Dubya did use the terms “Islamic fascism,” and several variations at times. Also, for his shortcomings, he wasn’t perceived to potentially be a Muslim, like Obama is by a decent amount of the country nor was Dubya perceived to dishonor Israel. I mean I understand why Hillary isn’t using “radical Islam” or a variation of it: she dosn’t wanna be called a “neo-con” as took her down in 2008 to Obama. I want her to win. I do once again credit her for calling out “jihadism” and using the term “Islamist,” unlike Barack Hussein Obama. I almost left the Dem party in 2012 over Obama’s foreign policy, but I wasn’t ready to be a one-issue voter.
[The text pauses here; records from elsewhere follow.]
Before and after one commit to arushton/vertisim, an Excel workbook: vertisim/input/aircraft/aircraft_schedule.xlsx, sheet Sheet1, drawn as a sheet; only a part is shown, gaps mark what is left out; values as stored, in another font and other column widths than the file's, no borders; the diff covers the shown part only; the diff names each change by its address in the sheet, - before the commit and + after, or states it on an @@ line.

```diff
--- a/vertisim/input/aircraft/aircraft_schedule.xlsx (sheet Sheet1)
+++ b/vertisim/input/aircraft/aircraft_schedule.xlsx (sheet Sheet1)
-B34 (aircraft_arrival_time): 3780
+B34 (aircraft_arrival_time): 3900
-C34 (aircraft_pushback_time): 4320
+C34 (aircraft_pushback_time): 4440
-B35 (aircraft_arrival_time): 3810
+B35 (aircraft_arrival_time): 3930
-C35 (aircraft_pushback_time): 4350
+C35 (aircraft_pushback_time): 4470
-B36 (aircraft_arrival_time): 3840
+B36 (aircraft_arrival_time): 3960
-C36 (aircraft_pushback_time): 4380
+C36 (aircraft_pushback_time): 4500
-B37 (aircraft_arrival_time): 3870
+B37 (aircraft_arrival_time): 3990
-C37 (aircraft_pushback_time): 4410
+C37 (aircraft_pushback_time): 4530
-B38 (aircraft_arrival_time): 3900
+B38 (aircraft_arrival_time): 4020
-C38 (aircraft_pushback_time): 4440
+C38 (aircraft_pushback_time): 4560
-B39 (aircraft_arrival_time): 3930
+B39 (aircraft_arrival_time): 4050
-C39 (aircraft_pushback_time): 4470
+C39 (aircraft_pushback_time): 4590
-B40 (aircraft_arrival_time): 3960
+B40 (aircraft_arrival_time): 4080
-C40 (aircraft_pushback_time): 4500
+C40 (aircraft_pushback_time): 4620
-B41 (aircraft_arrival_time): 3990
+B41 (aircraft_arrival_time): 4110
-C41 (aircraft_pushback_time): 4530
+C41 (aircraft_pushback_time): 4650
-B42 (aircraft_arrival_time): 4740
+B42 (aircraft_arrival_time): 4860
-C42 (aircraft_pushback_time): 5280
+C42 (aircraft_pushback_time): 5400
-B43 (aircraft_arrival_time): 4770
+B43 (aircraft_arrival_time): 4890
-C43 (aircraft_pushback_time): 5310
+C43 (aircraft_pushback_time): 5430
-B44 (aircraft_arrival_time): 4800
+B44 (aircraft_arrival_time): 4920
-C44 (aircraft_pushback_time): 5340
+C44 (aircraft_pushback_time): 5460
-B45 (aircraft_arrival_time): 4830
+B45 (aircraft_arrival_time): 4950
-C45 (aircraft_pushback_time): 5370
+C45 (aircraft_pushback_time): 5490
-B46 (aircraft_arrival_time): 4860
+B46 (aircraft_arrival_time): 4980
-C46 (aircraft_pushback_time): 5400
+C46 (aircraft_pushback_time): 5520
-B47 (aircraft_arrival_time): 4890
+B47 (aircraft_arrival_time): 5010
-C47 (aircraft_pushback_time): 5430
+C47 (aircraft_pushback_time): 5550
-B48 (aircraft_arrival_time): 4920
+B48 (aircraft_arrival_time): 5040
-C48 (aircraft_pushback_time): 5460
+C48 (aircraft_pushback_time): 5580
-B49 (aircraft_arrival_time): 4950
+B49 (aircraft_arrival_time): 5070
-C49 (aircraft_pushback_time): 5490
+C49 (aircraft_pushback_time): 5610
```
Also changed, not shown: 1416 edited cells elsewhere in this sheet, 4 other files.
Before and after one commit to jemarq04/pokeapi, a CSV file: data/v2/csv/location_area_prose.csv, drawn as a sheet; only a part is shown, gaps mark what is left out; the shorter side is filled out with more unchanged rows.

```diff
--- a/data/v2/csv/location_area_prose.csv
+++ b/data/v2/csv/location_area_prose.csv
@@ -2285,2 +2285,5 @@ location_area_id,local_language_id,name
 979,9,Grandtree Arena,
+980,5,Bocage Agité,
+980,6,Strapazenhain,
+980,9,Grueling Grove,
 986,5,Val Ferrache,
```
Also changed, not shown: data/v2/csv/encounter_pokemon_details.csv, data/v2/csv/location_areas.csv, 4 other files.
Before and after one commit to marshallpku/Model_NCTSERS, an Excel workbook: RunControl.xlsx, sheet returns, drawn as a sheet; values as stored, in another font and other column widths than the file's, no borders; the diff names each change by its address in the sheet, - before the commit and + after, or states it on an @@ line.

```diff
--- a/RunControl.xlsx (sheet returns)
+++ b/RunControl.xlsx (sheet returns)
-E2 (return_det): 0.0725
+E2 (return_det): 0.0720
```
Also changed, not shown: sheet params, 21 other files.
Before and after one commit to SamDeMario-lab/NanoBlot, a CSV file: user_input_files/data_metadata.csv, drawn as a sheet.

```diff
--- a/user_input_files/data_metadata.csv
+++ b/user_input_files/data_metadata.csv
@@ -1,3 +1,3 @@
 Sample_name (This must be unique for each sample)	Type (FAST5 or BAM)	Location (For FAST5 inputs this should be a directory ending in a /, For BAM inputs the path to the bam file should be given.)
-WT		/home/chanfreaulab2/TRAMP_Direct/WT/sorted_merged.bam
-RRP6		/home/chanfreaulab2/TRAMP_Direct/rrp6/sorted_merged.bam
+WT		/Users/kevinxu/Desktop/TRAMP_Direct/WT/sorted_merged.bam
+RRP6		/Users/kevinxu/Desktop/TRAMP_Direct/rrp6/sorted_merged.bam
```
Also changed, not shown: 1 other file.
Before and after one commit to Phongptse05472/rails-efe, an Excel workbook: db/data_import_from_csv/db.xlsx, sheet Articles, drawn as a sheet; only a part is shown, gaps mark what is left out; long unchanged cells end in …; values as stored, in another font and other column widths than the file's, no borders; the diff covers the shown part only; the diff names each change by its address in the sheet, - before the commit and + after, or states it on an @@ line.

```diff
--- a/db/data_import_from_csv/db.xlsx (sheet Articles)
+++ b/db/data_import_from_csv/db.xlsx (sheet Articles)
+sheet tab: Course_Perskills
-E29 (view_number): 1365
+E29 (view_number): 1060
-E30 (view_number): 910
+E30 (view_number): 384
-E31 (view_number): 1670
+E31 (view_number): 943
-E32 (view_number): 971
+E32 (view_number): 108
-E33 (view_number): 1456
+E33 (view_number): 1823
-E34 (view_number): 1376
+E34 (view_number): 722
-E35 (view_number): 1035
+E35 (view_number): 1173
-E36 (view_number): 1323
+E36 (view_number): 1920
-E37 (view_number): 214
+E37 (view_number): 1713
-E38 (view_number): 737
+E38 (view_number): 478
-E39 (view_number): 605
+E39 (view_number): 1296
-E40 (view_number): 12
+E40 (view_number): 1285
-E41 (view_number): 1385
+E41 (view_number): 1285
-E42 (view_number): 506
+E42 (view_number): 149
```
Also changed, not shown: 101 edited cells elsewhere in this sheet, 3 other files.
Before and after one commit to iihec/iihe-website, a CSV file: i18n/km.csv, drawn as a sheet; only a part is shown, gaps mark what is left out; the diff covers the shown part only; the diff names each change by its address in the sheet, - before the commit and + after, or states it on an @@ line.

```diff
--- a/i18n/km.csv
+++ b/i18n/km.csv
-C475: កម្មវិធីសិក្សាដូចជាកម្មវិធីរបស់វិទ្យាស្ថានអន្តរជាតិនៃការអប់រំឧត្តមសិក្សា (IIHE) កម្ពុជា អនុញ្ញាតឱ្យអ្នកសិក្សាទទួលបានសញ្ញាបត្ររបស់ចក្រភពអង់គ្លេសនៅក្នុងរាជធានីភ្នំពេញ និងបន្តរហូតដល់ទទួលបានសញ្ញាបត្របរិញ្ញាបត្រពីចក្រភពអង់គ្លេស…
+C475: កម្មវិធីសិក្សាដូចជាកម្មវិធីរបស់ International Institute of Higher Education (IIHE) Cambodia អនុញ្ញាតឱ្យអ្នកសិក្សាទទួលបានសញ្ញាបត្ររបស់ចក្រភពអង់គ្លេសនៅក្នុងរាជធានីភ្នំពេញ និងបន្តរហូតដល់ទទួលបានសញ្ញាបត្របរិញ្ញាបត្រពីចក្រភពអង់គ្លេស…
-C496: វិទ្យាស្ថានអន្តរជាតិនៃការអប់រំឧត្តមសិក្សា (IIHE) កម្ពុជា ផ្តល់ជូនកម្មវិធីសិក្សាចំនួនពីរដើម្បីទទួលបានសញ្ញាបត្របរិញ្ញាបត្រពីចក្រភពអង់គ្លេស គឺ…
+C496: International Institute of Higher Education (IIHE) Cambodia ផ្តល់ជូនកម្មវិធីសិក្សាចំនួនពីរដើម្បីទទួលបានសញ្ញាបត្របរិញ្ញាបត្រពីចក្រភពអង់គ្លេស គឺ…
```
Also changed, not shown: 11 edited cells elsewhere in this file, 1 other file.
I’m still liberal on most else. However, real Americans do not favor Iranian Mullahs over the Prime Minister of Israel, ever. Luckily, Hillary was known to be tougher on Iran than Obama. I bet HRC flips on “Radical Islamic Terrorism” soon. I do have faith in her that she’ll restore the relationship between the world’s two greatest nations.

Also, what is with the class-warfare some on the left are pushing today? So what that people on Wall Street like Hillary. She’s not into the whole Bernie Sanders “free stuff” thing. GOOD!

From Al Franken’s Lies and the Lying Liars Who Tell Them: A Fair And Balanced Look at the Right:

The perceptions of whackos shouldn’t affect anyone’s opinion of the President. There’s no good reason to believe that he is Muslim or that he dishonored Israel. Disagreement is not dishonor (and there were many Israelis who agreed with him).

The Iranian Mullahs were largely on Netanyahu’s side on this. You know who favored the deal in Iran? Iranian moderates. I’m glad that Obama stood apart from the most radical Iranians, and apart from Netanyahu.

Its not opposition to the Bush tax cuts that are class warfare. Class warfare is the whole Occupy Wall Street crap, the “we are the 99%,” the “Hillary is evil bc she doesn’t wanna end Wall Street/finance,” that kind of thing.

Iran’s Mullahs, by which I am referring to their fanatical religious leadership, wanna wipe the Jewish State off the map, their Dear Leader Khameini included.

And they generally opposed the nuclear deal, just like Netanyahu. Good for Obama for standing apart from Khameini and Netanyahu, and making it much less likely that those Mullahs will get nuclear weapons.

What I find fascinating about that exchange isn’t the bit at the end about 9-11; it’s that for the rest of the response, Clinton is trying to stake out a position to the left of Sanders.

The Bernie Sanders “free stuff” thing? It’s Wall Street that’s getting most of the free stuff right now, and Sanders is the one trying to stop that.